And so, to my number 1 choice. It really couldn’t be any other artist for me. I have just about everything he’s ever recorded, and I’ve probably seen him perform live more times than any other artist. From the first time I heard ‘Guitar Town’, his 1986 debut album, I was hooked and my appreciation of his songs and his abilities as a musician and performer haven’t wavered since that time. Stephen Fain Earle is, for me, the best of the best. When I listen to Earle I can hear all of his influences but still hear how he has raised himself above them. I love many of the musicians he names as his big influencers, like Townes van Zandt and Guy Clark, but my appreciation of them only came about because that’s where Steve Earle’s music led me. Above everything else is his ability as a songwriter, which has just continued to grow with each passing year. For me, he hit the pinnacle of his writing career to date with 2020’s ‘Ghosts of West Virginia’, a slow-burn album that gets better with every listen and really gets into the heart of the mining industry from the mine worker’s perspective. It’s not just about West Virginia but is relevant to mining communities the world over. It’s an outstanding piece of narrative songwriting and it’s hard to imagine any other artist who could pull something like this off with such aplomb.
Steve Earle is, of course, more than just a singer and songwriter.

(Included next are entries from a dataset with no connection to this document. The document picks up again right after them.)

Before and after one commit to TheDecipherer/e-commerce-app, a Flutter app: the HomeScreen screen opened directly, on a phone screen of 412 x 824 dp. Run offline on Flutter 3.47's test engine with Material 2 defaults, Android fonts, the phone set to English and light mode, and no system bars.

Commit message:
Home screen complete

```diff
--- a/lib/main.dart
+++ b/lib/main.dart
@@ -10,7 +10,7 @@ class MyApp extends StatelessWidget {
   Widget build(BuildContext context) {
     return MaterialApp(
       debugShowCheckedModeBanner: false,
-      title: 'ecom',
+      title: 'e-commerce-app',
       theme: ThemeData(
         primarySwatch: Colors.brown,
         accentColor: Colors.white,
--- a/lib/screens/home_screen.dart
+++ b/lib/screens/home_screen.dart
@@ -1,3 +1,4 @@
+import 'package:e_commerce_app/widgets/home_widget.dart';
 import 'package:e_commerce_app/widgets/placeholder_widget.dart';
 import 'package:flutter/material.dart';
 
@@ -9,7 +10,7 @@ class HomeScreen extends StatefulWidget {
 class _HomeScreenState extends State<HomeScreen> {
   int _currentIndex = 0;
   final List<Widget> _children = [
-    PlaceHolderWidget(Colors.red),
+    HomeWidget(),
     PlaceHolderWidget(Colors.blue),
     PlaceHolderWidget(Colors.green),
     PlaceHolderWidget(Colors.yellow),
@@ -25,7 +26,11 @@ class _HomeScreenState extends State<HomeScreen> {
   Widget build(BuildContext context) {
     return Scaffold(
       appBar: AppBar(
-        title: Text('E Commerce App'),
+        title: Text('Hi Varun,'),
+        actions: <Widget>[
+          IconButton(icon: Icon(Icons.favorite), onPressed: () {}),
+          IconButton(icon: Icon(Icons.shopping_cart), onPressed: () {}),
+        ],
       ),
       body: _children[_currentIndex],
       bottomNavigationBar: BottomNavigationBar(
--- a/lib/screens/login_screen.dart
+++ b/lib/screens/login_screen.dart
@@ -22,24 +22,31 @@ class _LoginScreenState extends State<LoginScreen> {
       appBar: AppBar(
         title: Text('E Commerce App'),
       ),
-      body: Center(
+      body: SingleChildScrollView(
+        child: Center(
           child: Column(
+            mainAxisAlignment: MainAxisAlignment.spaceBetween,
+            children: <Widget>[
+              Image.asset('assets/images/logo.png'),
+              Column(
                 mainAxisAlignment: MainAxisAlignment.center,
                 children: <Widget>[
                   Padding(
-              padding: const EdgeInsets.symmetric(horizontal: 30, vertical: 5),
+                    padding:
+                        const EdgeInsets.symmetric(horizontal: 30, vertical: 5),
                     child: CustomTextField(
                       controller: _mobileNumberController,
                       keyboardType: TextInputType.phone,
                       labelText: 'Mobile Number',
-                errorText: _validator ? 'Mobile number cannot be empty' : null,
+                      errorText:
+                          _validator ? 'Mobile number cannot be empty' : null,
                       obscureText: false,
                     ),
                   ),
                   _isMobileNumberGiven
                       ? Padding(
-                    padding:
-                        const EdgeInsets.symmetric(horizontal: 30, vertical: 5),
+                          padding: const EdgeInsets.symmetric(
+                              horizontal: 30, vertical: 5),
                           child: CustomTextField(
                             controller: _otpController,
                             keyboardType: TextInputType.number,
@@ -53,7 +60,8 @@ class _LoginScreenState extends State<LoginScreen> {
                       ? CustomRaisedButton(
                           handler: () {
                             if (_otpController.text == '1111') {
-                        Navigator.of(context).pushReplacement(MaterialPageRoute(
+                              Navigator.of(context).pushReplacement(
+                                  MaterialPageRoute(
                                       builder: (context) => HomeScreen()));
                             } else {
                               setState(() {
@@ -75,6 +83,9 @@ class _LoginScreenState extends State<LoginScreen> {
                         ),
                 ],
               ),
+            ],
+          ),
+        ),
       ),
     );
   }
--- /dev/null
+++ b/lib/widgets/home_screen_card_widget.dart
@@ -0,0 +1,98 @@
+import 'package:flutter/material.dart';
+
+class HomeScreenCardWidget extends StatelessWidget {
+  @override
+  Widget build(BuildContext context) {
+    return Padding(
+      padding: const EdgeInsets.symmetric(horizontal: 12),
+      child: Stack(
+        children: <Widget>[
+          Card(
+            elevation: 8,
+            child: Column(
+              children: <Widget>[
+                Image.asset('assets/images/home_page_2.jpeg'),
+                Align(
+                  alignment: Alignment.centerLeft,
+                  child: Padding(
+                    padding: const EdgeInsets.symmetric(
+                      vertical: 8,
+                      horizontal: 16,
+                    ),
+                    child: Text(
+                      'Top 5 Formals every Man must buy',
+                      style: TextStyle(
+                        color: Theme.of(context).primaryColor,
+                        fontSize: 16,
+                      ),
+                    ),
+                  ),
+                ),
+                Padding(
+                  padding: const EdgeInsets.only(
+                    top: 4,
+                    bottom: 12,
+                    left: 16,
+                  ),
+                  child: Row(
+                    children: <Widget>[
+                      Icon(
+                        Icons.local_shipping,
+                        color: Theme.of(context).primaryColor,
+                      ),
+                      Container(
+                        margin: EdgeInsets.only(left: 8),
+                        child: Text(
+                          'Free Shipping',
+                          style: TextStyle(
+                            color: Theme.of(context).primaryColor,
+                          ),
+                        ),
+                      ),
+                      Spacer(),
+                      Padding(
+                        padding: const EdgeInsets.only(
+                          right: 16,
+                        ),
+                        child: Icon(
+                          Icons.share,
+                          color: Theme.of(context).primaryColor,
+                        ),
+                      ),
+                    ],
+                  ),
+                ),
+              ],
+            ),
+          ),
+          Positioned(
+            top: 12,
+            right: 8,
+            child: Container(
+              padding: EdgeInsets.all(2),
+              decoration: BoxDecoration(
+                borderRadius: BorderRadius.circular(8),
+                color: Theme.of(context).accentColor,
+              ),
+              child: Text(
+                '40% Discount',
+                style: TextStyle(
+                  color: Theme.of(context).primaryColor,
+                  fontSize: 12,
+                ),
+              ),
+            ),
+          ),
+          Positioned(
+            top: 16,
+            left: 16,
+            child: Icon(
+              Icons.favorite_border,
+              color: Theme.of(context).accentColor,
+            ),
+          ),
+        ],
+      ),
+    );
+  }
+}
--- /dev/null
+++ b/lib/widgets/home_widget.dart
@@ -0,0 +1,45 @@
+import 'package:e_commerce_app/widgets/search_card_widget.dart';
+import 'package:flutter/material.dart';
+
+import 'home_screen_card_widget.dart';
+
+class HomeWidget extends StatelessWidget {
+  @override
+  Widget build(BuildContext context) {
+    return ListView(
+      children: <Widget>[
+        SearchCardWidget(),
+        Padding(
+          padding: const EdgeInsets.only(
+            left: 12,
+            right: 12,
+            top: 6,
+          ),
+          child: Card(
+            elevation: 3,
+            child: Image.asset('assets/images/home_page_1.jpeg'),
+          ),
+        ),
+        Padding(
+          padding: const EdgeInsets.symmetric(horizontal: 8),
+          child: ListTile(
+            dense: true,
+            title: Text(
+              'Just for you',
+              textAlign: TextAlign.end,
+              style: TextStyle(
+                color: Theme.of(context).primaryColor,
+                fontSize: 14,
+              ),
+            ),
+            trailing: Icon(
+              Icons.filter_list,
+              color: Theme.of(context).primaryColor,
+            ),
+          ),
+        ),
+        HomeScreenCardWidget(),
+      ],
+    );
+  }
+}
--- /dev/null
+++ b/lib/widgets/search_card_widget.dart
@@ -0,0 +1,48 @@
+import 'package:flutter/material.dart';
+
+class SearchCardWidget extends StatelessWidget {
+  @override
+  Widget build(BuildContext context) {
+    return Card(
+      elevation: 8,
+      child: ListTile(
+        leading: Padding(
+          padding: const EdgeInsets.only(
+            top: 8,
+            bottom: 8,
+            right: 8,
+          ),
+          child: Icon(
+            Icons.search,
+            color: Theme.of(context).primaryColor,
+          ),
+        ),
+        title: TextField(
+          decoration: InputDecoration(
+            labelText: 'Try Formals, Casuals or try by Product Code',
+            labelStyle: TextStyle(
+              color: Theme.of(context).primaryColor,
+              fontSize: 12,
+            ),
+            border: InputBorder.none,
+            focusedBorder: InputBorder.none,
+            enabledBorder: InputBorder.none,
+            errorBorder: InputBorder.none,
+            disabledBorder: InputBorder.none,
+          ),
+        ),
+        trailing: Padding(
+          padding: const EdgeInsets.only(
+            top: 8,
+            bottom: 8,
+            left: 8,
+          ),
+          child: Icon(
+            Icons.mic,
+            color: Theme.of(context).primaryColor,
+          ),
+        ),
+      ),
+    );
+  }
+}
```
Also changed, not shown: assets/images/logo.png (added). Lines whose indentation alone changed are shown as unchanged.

He’s an acclaimed actor, an activist fiercely opposed to capital punishment, a successful author, and a playwright. His ‘Guitar Town’ series on YouTube is also well worth checking out if you’re into guitars, as each episode takes you through a different guitar in his extensive collection of vintage instruments and shows he has presenter skills as well. There doesn’t seem to be much he can’t do!
Steve Earle is everything we expect from a great americana artist. His music incorporates folk, country, blues, and rock and he’s even ventured into bluegrass territory (1999’s ‘The Mountain’, recorded with the Del McCoury Band). He addresses the issues that need addressing, he’s not afraid to speak out and he’s not afraid to try something new and he’s also not afraid to put his own spin on the things he does try. He’s a collaborator who enjoys working with others but is equally happy to walk out on stage with just an acoustic guitar. He has, so far, recorded 22 studio albums, 6 live albums, and released 9 compilations. He has received 7 Grammy nominations and won the award on 3 occasions. And as has been noted before, he writes very, very good songs.